Name: Robert Price
Job Title: Associate seed botanist, Department of Food and Agriculture
Number of years working with state: four
What does a typical week in the life of a seed botanist look like?
"All sorts of things come to our offices (via the mail). Basically, we are sitting at our microscopes. ... The people who have my job are looking for seed purity, looking at seed and plant material to see what is there and analyzing them according the state and federal law. We do both standard kinds of samples, to see that labels are accurate in the state of California, or we do things for companies, certificates for export. ... Farmers ask us to do specific tests on types of products. ... It is very diverse. That is one of the fun aspects of the job, you never know what will happen on any given day of the week."

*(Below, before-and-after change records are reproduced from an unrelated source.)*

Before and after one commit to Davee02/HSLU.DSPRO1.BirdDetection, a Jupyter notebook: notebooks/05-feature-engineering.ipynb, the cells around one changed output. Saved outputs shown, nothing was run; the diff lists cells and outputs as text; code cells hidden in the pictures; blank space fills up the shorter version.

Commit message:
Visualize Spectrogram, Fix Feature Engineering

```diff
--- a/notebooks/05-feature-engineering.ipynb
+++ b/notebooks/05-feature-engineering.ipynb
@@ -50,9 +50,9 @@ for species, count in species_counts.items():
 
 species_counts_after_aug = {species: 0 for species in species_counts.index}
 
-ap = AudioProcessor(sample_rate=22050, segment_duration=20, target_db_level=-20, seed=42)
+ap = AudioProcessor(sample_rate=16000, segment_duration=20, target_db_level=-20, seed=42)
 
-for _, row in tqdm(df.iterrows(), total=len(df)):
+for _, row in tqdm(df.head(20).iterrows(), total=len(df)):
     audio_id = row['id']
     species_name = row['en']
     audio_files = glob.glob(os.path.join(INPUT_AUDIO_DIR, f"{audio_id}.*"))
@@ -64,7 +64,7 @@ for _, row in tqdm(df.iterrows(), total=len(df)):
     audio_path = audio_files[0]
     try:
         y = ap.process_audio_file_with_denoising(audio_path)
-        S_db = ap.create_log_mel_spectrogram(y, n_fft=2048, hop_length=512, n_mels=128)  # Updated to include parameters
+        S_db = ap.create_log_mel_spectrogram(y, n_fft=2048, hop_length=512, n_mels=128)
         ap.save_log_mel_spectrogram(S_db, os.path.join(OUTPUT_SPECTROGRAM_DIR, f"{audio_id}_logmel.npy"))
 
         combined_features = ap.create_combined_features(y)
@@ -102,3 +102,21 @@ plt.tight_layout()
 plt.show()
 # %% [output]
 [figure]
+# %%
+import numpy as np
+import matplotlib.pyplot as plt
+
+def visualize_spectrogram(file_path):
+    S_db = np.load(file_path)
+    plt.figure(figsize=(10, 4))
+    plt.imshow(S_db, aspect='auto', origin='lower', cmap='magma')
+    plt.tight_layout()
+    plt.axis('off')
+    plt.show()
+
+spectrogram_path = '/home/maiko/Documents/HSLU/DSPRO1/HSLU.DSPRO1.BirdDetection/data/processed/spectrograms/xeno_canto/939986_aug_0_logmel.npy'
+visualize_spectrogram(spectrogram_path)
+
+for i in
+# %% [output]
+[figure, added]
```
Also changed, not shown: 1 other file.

What is the most extraordinary or interesting thing that has happened while you were on the job?
"People sometimes try to ship in various types of fruits and vegetables that they have not declared in customs. They have dog teams that look for vegetable matter that is not declared. Particularly, they are looking for insects that could damage the state's agriculture (and) we just get all sorts of strange things that we try to figure out what they are. ... (We had) this big shipment of poppy seeds that was flagged by the border agency. They (poppy seeds) have to be non-living for commerce in the United States, but the ones we found were all alive. We were not sure what someone was intending to do with them."

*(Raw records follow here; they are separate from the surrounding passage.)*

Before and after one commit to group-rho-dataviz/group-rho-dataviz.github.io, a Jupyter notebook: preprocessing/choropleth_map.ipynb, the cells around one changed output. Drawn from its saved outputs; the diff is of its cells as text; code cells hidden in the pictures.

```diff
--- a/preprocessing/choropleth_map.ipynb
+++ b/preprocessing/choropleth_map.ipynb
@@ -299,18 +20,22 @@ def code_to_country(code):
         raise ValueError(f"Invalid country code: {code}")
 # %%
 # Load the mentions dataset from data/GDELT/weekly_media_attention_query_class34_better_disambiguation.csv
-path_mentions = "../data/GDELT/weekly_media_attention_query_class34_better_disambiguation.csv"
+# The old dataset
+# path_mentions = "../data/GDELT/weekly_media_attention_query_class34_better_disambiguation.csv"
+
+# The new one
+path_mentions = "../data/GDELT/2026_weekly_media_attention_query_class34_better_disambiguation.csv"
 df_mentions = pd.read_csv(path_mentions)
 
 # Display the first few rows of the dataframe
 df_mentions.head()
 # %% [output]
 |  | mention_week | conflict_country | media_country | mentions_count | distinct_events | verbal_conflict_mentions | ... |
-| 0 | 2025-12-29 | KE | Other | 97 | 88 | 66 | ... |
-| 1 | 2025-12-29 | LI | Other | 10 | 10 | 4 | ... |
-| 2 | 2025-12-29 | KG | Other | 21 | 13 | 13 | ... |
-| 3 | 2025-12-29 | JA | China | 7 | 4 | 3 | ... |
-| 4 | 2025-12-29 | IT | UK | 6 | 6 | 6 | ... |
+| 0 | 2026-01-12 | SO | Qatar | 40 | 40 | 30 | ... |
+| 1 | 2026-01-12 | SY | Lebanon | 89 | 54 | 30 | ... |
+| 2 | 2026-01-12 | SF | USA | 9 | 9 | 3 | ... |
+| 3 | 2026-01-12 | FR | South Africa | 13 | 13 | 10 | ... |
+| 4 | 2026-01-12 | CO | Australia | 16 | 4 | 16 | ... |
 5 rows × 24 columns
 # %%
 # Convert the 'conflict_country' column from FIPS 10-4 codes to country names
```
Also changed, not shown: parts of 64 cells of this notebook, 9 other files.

How did you come to be a seed botanist?
"Friends of mine told me that were was an opening in the Department of Agriculture. I have a broad background in botany. I've been a university teacher and I have been a scientific editor and it just seemed like a really interesting job to do."
Is there anything you want people to know about your job?

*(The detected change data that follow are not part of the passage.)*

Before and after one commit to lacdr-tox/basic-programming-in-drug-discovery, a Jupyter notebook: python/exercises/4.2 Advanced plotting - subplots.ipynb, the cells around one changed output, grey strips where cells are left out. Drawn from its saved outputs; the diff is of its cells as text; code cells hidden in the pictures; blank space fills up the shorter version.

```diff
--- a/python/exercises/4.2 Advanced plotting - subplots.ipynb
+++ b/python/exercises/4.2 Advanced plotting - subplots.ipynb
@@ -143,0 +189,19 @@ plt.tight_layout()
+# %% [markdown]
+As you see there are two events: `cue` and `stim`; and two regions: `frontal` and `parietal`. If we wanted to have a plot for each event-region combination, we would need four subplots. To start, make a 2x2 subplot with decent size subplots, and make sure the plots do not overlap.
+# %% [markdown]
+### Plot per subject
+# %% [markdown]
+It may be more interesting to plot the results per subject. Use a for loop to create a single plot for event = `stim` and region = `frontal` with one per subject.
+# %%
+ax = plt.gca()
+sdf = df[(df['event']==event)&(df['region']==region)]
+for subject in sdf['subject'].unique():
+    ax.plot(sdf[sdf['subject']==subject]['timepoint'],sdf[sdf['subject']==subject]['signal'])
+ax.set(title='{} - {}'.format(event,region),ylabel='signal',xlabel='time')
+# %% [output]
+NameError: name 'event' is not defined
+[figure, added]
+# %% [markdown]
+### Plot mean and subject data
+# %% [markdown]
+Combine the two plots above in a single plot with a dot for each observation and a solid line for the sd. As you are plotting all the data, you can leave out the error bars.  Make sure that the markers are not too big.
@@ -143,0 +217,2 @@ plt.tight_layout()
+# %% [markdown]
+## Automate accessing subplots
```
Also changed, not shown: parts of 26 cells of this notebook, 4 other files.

"It's a very rewarding job to know that we are protecting the field of agriculture in California, which is a billion-dollar industry. We especially ... try to prevent (invasive species) from getting established because they are very hard and offensive to get rid of, so if we can, we keep them out in the first place."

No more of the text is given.